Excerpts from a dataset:
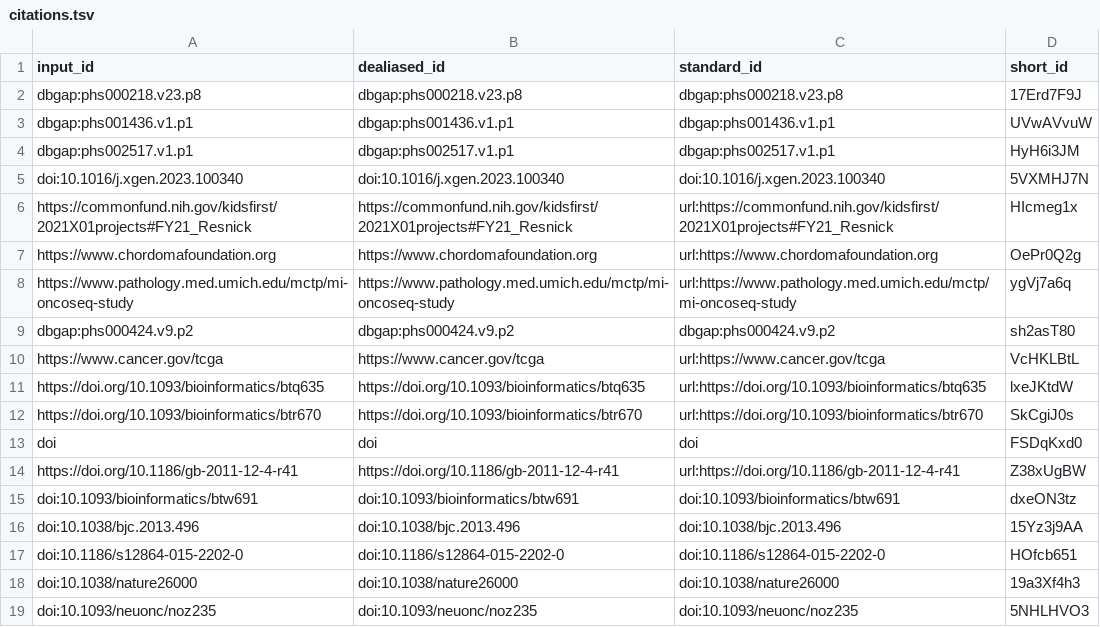
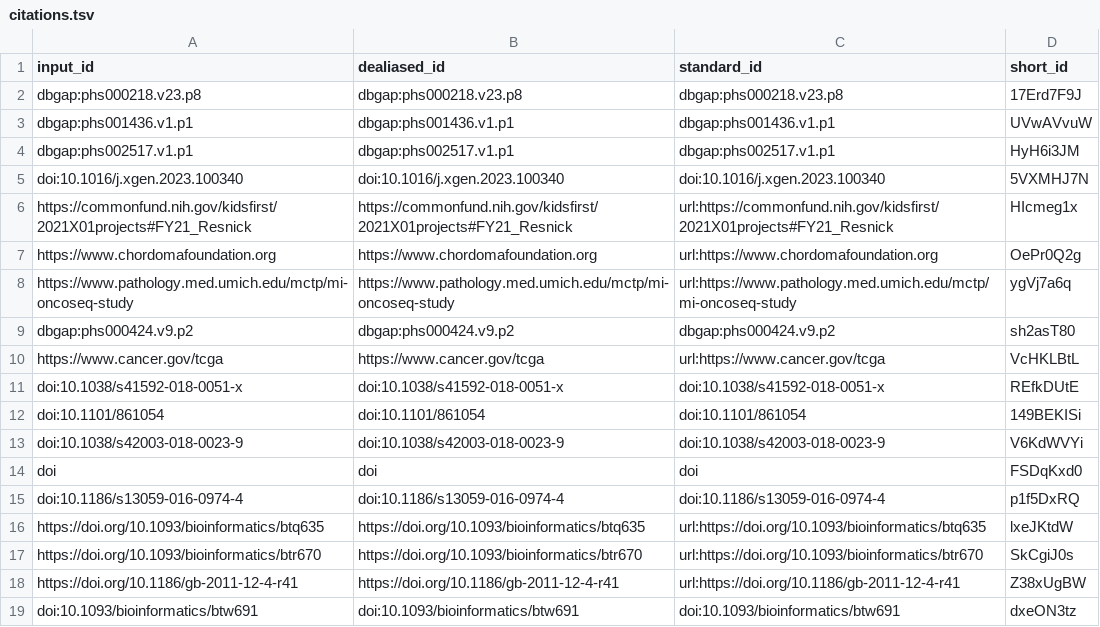
Before and after one commit to d3b-center/OpenPedCan-methods, a TSV file: citations.tsv, drawn as a sheet; only a part is shown; the shorter side is filled out with more unchanged rows.

```diff
--- a/citations.tsv
+++ b/citations.tsv
@@ -10,5 +10,9 @@ dbgap:phs000424.v9.p2	dbgap:phs000424.v9.p2	dbgap:phs000424.v9.p2	sh2asT80
 https://www.cancer.gov/tcga	https://www.cancer.gov/tcga	url:https://www.cancer.gov/tcga	VcHKLBtL
+doi:10.1038/s41592-018-0051-x	doi:10.1038/s41592-018-0051-x	doi:10.1038/s41592-018-0051-x	REfkDUtE
+doi:10.1101/861054	doi:10.1101/861054	doi:10.1101/861054	149BEKISi
+doi:10.1038/s42003-018-0023-9	doi:10.1038/s42003-018-0023-9	doi:10.1038/s42003-018-0023-9	V6KdWVYi
+doi	doi	doi	FSDqKxd0
+doi:10.1186/s13059-016-0974-4	doi:10.1186/s13059-016-0974-4	doi:10.1186/s13059-016-0974-4	p1f5DxRQ
 https://doi.org/10.1093/bioinformatics/btq635	https://doi.org/10.1093/bioinformatics/btq635	url:https://doi.org/10.1093/bioinformatics/btq635	lxeJKtdW
 https://doi.org/10.1093/bioinformatics/btr670	https://doi.org/10.1093/bioinformatics/btr670	url:https://doi.org/10.1093/bioinformatics/btr670	SkCgiJ0s
-doi	doi	doi	FSDqKxd0
 https://doi.org/10.1186/gb-2011-12-4-r41	https://doi.org/10.1186/gb-2011-12-4-r41	url:https://doi.org/10.1186/gb-2011-12-4-r41	Z38xUgBW
```
Also changed, not shown: 8 other files.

Instructions for the task: Where a line in the entries holds "citations", copy that line.

Answer to this exercise:
Before and after one commit to d3b-center/OpenPedCan-methods, a TSV file: citations.tsv, drawn as a sheet; only a part is shown; the shorter side is filled out with more unchanged rows.
--- a/citations.tsv
+++ b/citations.tsv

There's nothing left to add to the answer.